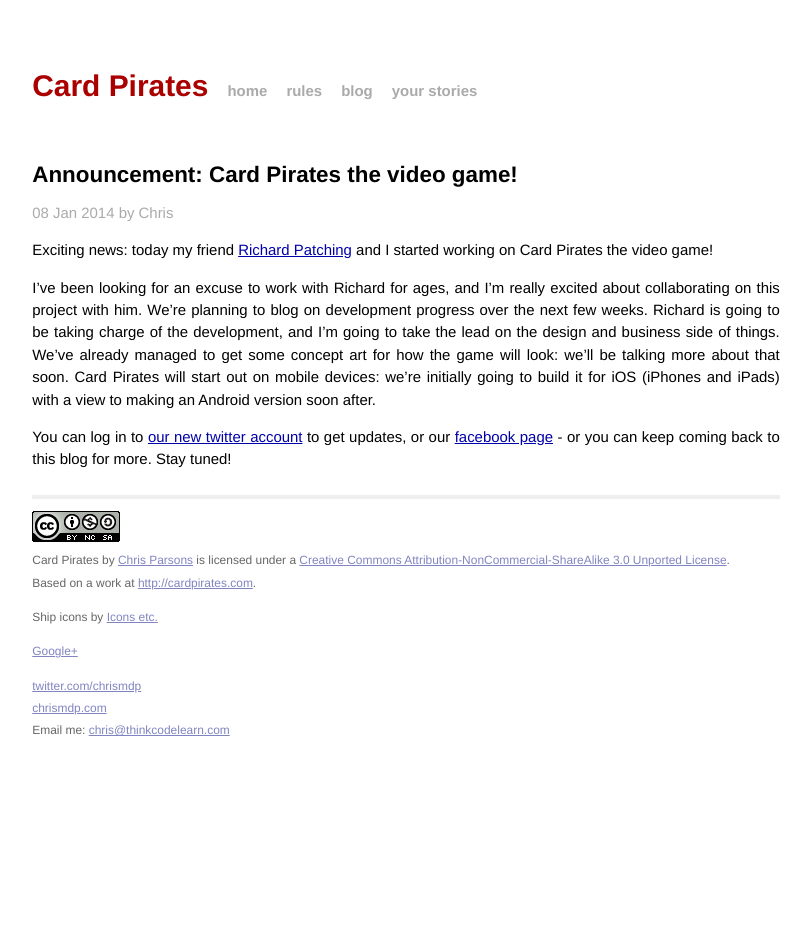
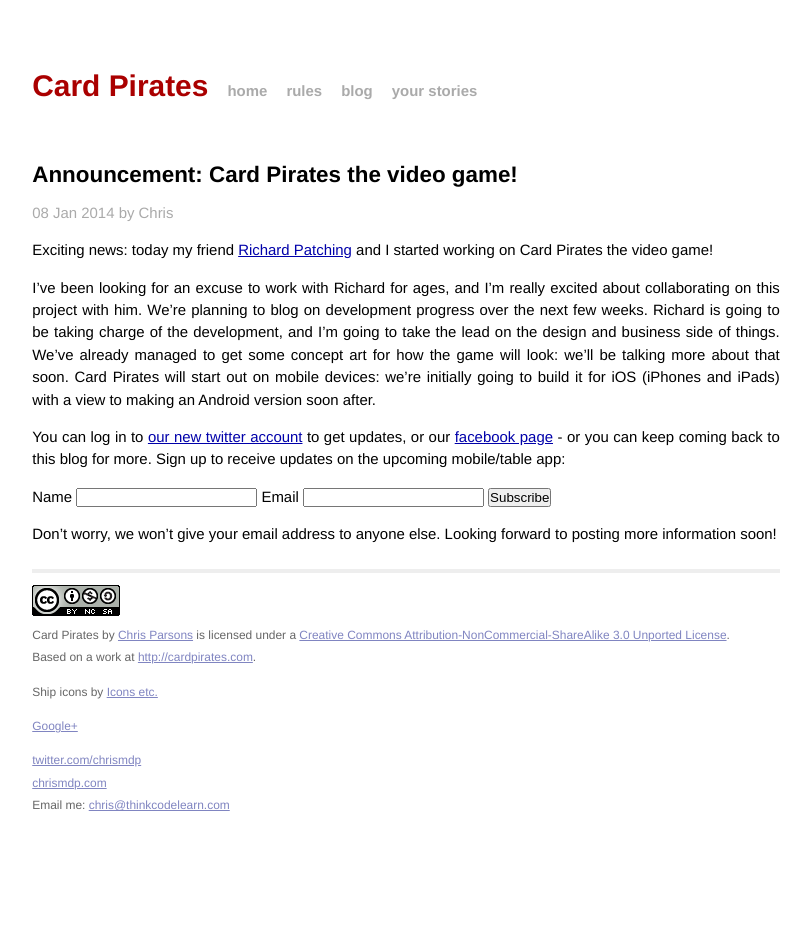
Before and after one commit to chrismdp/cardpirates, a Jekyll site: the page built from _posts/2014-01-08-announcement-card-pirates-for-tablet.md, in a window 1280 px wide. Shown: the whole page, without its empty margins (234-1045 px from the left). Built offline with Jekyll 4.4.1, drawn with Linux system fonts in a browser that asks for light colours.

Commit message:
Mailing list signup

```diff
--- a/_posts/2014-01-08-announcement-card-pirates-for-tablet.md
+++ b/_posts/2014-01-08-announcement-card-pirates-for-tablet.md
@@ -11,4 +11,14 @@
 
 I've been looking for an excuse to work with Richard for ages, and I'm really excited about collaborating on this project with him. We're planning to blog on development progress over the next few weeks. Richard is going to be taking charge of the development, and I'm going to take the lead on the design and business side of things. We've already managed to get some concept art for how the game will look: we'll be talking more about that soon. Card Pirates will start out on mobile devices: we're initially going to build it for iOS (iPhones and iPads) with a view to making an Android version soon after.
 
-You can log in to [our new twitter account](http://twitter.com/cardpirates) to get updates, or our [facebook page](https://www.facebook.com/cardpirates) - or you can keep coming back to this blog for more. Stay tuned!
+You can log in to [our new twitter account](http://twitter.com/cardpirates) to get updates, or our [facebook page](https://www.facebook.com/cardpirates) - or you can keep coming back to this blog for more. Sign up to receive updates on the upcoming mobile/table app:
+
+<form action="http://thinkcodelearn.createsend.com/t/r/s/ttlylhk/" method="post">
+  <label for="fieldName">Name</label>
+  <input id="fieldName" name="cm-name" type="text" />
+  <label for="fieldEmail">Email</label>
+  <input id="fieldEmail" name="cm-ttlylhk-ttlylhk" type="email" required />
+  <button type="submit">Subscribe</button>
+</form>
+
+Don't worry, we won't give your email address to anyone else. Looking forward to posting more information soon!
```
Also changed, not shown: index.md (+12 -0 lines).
· · ·
** THE PROBLEM **
Give the number of lines in the material above that contain the word "this", and add nothing.

** TASK ANSWER **
3